How to parallel park?
Parallel parking can be tricky. But with patience and a few handy parallel parking tips, we’re sure you can master it.
When you’re learning to drive, doing a reverse parallel park is one of the driving test manoeuvres you could be tested on. But even when you’ve passed, it might be something you’ll have to do a lot – especially if you live in a built-up area. So it’s important to learn how to parallel park like a pro.
What is parallel parking?
Parallel parking is a type of parking where you manoeuvre your car along the side of the road, usually in a line of parked cars. Ideally, your car should end up reasonably close to and parallel (in line) with the kerb.
Reversing is the best way to parallel park because it lets you get into smaller spaces than if you go in forwards. Lastly, you tend to stop alongside the car parked in front of the space you want to park in, and then reverse into the spot.
What’s the 1-2-1 method for parallel parking?
Most driving instructors will use the 1-2-1 method to teach you to parallel park. This will give you one clear method to use every time you need to squeeze into a tight spot. It’s called the 1-2-1 method because you turn the wheel once to the left, twice to the right, and finally once to the left to straighten up.
How to parallel park for the UK driving test
Here we go…let’s assume that you’re parking with the flow of traffic, on the left-hand side of the road. Let’s also assume the parked cars are facing in the same direction. When we refer to another car’s front or back bumper, reverse these if the car’s facing in the opposite direction.
Also bear in mind that your driving instructor may use slightly different reference points, but the ideas are the same. Parallel parking is very visual, so it’s also a good idea to watch some step by step videos on that little website called YouTube to help you out.
1. Make sure the parking space is big enough
Firstly, be sure that the space you’re thinking of parking in is big enough. If it’s not, you’re about to make your life a whole lot more difficult than it needs to be.

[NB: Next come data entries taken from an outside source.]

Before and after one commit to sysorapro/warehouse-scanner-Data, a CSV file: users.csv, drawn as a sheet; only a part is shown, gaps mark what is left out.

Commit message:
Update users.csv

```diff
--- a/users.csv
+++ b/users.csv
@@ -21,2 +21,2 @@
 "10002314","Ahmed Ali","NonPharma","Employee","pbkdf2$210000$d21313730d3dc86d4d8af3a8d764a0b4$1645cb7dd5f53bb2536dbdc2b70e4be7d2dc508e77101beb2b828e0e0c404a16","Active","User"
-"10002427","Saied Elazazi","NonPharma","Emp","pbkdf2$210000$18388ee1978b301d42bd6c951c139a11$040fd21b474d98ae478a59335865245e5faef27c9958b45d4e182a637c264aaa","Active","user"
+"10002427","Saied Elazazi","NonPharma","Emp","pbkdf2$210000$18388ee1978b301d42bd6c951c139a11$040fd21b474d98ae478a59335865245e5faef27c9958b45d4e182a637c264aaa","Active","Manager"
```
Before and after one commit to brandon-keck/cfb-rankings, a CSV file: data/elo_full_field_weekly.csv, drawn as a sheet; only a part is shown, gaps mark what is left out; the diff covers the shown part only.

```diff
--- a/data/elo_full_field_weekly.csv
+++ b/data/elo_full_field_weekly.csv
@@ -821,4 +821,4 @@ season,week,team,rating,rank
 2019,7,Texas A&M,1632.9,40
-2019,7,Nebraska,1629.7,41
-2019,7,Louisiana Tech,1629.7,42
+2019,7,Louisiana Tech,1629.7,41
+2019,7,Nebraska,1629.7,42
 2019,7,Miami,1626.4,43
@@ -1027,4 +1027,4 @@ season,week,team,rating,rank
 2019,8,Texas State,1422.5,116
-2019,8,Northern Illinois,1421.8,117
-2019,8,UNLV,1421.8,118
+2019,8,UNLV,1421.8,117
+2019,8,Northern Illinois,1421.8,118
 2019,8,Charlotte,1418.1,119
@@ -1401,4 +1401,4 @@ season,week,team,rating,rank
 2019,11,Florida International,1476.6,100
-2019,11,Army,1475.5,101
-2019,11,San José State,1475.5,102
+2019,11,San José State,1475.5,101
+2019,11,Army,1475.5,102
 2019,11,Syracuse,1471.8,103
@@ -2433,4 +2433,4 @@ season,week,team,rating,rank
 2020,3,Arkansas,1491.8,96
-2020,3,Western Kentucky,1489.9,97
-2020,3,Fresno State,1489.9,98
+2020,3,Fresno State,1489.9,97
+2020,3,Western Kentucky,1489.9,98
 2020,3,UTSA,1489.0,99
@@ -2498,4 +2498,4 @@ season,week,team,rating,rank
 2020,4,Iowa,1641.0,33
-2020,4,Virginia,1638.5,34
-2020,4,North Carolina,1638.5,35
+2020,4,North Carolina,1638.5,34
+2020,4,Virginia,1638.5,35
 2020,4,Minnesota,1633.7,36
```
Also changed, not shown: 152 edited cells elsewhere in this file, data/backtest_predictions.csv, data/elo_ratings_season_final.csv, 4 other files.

Pull up next to the space to size it up. There should ideally be at least two feet of wiggle room both in front and to the rear. In future, you’re likely to get to a level where you can intuitively tell if the space is big enough, and you may not need to line yourself up next to the space to judge. But for now, it’s best to make absolutely sure you’ll fit.
2. Indicate and pull up next to the car in front
Edge forward until you’re slightly further forward than the car in front of your space. Having their front bumper lined up with the centre of your passenger-side front window is ideal.
Before performing any manoeuvre, be sure to check your mirrors and blind spot. It’s important to always be aware of what’s happening around your car, and that you’re not being a hazard to other traffic or people. If you think that you are, you should wait until any potential danger has passed before you continue. Once it’s safe, it’s time to go for it! The key is to reverse slowly and steadily, but steer quickly.
3. Reverse until your back tyres are aligned with the back bumper of theparallel car
Begin to reverse, looking over your left shoulder through your rear window. Stop when your back tyres are roughly aligned with the back bumper of the parallel car.
4. Turn the steering wheel to the left
Check your mirror and blind spot again, and – if it’s safe to go – turn the steering wheel one complete turn to the left. Keeping it nice and slow, start to reverse. The front of the car will swing out into the road, which is why you want to check if nothing’s approaching or passing you.
Keep checking both your rear-view to see how close you are to the car parked behind you and your wing mirrors to check the position of the kerb. When you’re clear of the car in front and can see the kerb in the wing mirror, apply your brakes.
5. Turn the steering wheel to the right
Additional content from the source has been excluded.